* [SUPPLIED MATERIAL]
▶

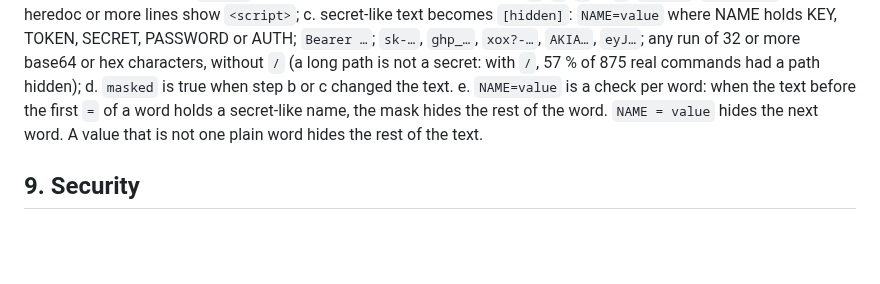
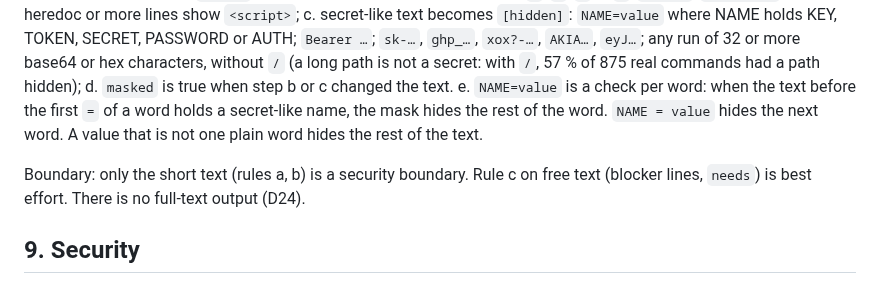
Before and after one commit to runapex/apex-router, a Markdown page: docs/design/AGENTS-INBOX.md, the part around the change. Drawn GitHub-style; blank space fills up the shorter version.

Commit message:
docs: inbox masking boundary (short text only; free text best effort; no full text)

```diff
--- a/docs/design/AGENTS-INBOX.md
+++ b/docs/design/AGENTS-INBOX.md
@@ -128,6 +128,9 @@ Short text: one line, at most 80 characters, made by `commands.mask_short` only:
       secret-like name, the mask hides the rest of the word. `NAME = value` hides the next word. A value that
       is not one plain word hides the rest of the text.
 
+Boundary: only the short text (rules a, b) is a security boundary. Rule c on free text (blocker lines,
+`needs`) is best effort. There is no full-text output (D24).
+
 ## 9. Security
 
 - No prompt text, no full commands and no tokens appear in any output.
```
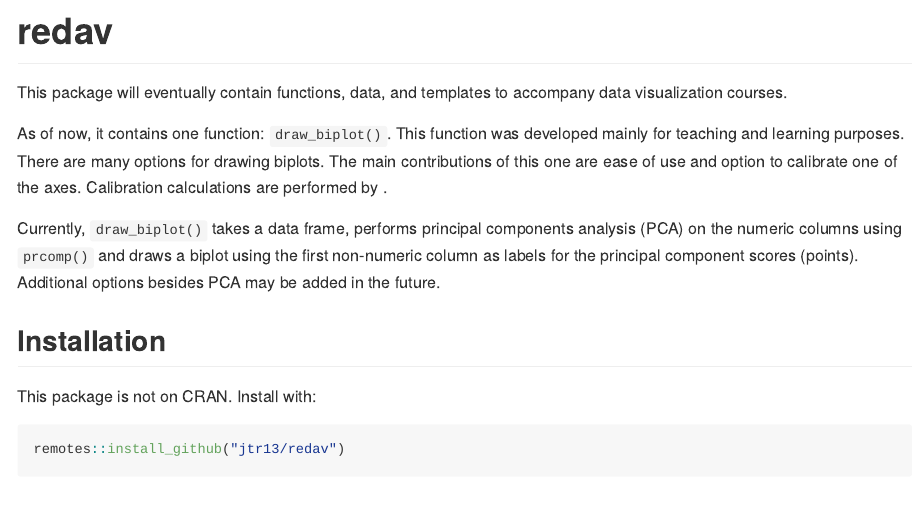
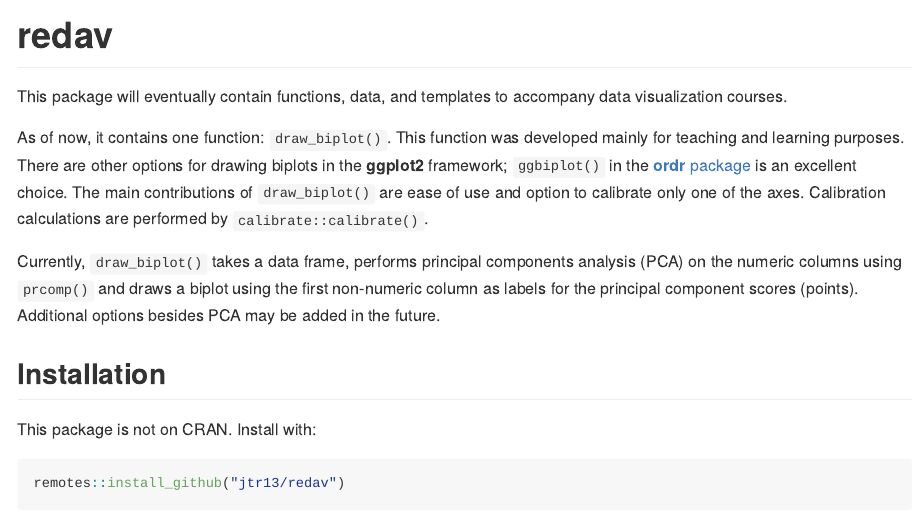
Before and after one commit to jtr13/redav, an R Markdown document (Readme.Rmd): the page in a window 1100 px wide, from its top. The pictures show the output file README.md that the author committed with the source, drawn offline in the style of GitHub.

Commit message:
edit readme

```diff
--- a/Readme.Rmd
+++ b/Readme.Rmd
@@ -13,7 +13,7 @@ knitr::opts_chunk$set(echo = TRUE)
 
 This package will eventually contain functions, data, and templates to accompany data visualization courses.
 
-As of now, it contains one function: `draw_biplot()`. This function was developed mainly for teaching and learning purposes. There are many options for drawing biplots. The main contributions of this one are ease of use and option to calibrate one of the axes. Calibration calculations are performed by \code{calibrate::calibrate()}.
+As of now, it contains one function: `draw_biplot()`. This function was developed mainly for teaching and learning purposes. There are other options for drawing biplots in the **ggplot2** framework; `ggbiplot()` in the [**ordr** package](https://github.com/corybrunson/ordr) is an excellent choice. The main contributions of `draw_biplot()` are ease of use and option to calibrate only one of the axes. Calibration calculations are performed by `calibrate::calibrate()`.
 
 Currently, `draw_biplot()` takes a data frame, performs principal components analysis (PCA) on the numeric columns using `prcomp()` and draws a biplot using the first non-numeric column as labels for the principal component scores (points). Additional options besides PCA may be added in the future.
 
```
Also changed, not shown: README.md.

◀

* [WORK REQUIRED]
Please print an exact copy of the records, with no pictures.

* [EXERCISE OUTPUT]
Before and after one commit to runapex/apex-router, a Markdown page: docs/design/AGENTS-INBOX.md, the part around the change. Drawn GitHub-style; blank space fills up the shorter version.

Commit message:
docs: inbox masking boundary (short text only; free text best effort; no full text)

```diff
--- a/docs/design/AGENTS-INBOX.md
+++ b/docs/design/AGENTS-INBOX.md
@@ -128,6 +128,9 @@ Short text: one line, at most 80 characters, made by `commands.mask_short` only:
       secret-like name, the mask hides the rest of the word. `NAME = value` hides the next word. A value that
       is not one plain word hides the rest of the text.
 
+Boundary: only the short text (rules a, b) is a security boundary. Rule c on free text (blocker lines,
+`needs`) is best effort. There is no full-text output (D24).
+
 ## 9. Security
 
 - No prompt text, no full commands and no tokens appear in any output.
```
Before and after one commit to jtr13/redav, an R Markdown document (Readme.Rmd): the page in a window 1100 px wide, from its top. The pictures show the output file README.md that the author committed with the source, drawn offline in the style of GitHub.

Commit message:
edit readme

```diff
--- a/Readme.Rmd
+++ b/Readme.Rmd
@@ -13,7 +13,7 @@ knitr::opts_chunk$set(echo = TRUE)
 
 This package will eventually contain functions, data, and templates to accompany data visualization courses.
 
-As of now, it contains one function: `draw_biplot()`. This function was developed mainly for teaching and learning purposes. There are many options for drawing biplots. The main contributions of this one are ease of use and option to calibrate one of the axes. Calibration calculations are performed by \code{calibrate::calibrate()}.
+As of now, it contains one function: `draw_biplot()`. This function was developed mainly for teaching and learning purposes. There are other options for drawing biplots in the **ggplot2** framework; `ggbiplot()` in the [**ordr** package](https://github.com/corybrunson/ordr) is an excellent choice. The main contributions of `draw_biplot()` are ease of use and option to calibrate only one of the axes. Calibration calculations are performed by `calibrate::calibrate()`.
 
 Currently, `draw_biplot()` takes a data frame, performs principal components analysis (PCA) on the numeric columns using `prcomp()` and draws a biplot using the first non-numeric column as labels for the principal component scores (points). Additional options besides PCA may be added in the future.
 
```
Also changed, not shown: README.md.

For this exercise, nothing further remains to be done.